━━━ GIVEN RECORDS
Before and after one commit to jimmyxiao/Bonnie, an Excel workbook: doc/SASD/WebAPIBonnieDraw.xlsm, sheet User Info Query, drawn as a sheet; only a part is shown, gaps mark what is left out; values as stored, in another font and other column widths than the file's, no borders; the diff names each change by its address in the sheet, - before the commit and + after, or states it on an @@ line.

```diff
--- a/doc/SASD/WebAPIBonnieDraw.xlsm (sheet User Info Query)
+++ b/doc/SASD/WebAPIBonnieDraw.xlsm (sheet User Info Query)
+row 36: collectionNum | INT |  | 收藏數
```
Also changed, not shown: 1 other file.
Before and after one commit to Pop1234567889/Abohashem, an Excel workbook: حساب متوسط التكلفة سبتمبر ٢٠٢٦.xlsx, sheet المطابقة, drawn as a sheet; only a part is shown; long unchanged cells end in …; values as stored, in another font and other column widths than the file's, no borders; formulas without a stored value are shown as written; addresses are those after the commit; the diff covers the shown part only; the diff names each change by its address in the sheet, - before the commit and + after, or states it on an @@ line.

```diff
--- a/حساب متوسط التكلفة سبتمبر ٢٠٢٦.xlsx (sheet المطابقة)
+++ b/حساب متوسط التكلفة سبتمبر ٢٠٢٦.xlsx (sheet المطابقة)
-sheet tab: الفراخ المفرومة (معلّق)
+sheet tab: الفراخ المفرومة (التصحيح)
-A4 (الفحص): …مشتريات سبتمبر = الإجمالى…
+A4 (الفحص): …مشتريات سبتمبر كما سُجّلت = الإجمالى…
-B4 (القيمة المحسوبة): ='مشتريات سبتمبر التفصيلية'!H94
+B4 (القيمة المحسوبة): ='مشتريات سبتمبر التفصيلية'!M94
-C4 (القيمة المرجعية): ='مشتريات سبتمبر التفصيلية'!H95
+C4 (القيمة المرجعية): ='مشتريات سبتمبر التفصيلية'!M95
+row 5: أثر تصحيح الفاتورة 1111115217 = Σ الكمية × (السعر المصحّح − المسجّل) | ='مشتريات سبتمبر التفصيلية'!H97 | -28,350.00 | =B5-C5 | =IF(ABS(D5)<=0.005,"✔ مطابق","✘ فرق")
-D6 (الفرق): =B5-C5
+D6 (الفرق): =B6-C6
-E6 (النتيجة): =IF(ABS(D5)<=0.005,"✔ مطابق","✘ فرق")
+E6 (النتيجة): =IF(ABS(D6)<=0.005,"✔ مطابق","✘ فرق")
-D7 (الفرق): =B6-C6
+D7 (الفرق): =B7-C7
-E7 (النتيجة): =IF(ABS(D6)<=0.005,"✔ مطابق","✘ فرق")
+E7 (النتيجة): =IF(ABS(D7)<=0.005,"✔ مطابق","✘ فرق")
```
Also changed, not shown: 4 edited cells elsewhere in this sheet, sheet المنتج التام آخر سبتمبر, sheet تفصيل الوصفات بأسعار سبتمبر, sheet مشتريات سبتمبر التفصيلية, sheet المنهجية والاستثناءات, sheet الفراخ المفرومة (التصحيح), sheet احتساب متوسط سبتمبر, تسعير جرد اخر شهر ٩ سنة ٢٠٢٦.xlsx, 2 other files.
━━━━━━
Every entry must be quoted exactly as it appears above.

Before and after one commit to jimmyxiao/Bonnie, an Excel workbook: doc/SASD/WebAPIBonnieDraw.xlsm, sheet User Info Query, drawn as a sheet; only a part is shown, gaps mark what is left out; values as stored, in another font and other column widths than the file's, no borders; the diff names each change by its address in the sheet, - before the commit and + after, or states it on an @@ line.

```diff
--- a/doc/SASD/WebAPIBonnieDraw.xlsm (sheet User Info Query)
+++ b/doc/SASD/WebAPIBonnieDraw.xlsm (sheet User Info Query)
+row 36: collectionNum | INT |  | 收藏數
```
Also changed, not shown: 1 other file.
Before and after one commit to Pop1234567889/Abohashem, an Excel workbook: حساب متوسط التكلفة سبتمبر ٢٠٢٦.xlsx, sheet المطابقة, drawn as a sheet; only a part is shown; long unchanged cells end in …; values as stored, in another font and other column widths than the file's, no borders; formulas without a stored value are shown as written; addresses are those after the commit; the diff covers the shown part only; the diff names each change by its address in the sheet, - before the commit and + after, or states it on an @@ line.

```diff
--- a/حساب متوسط التكلفة سبتمبر ٢٠٢٦.xlsx (sheet المطابقة)
+++ b/حساب متوسط التكلفة سبتمبر ٢٠٢٦.xlsx (sheet المطابقة)
-sheet tab: الفراخ المفرومة (معلّق)
+sheet tab: الفراخ المفرومة (التصحيح)
-A4 (الفحص): …مشتريات سبتمبر = الإجمالى…
+A4 (الفحص): …مشتريات سبتمبر كما سُجّلت = الإجمالى…
-B4 (القيمة المحسوبة): ='مشتريات سبتمبر التفصيلية'!H94
+B4 (القيمة المحسوبة): ='مشتريات سبتمبر التفصيلية'!M94
-C4 (القيمة المرجعية): ='مشتريات سبتمبر التفصيلية'!H95
+C4 (القيمة المرجعية): ='مشتريات سبتمبر التفصيلية'!M95
+row 5: أثر تصحيح الفاتورة 1111115217 = Σ الكمية × (السعر المصحّح − المسجّل) | ='مشتريات سبتمبر التفصيلية'!H97 | -28,350.00 | =B5-C5 | =IF(ABS(D5)<=0.005,"✔ مطابق","✘ فرق")
-D6 (الفرق): =B5-C5
+D6 (الفرق): =B6-C6
-E6 (النتيجة): =IF(ABS(D5)<=0.005,"✔ مطابق","✘ فرق")
+E6 (النتيجة): =IF(ABS(D6)<=0.005,"✔ مطابق","✘ فرق")
-D7 (الفرق): =B6-C6
+D7 (الفرق): =B7-C7
-E7 (النتيجة): =IF(ABS(D6)<=0.005,"✔ مطابق","✘ فرق")
+E7 (النتيجة): =IF(ABS(D7)<=0.005,"✔ مطابق","✘ فرق")
```
Also changed, not shown: 4 edited cells elsewhere in this sheet, sheet المنتج التام آخر سبتمبر, sheet تفصيل الوصفات بأسعار سبتمبر, sheet مشتريات سبتمبر التفصيلية, sheet المنهجية والاستثناءات, sheet الفراخ المفرومة (التصحيح), sheet احتساب متوسط سبتمبر, تسعير جرد اخر شهر ٩ سنة ٢٠٢٦.xlsx, 2 other files.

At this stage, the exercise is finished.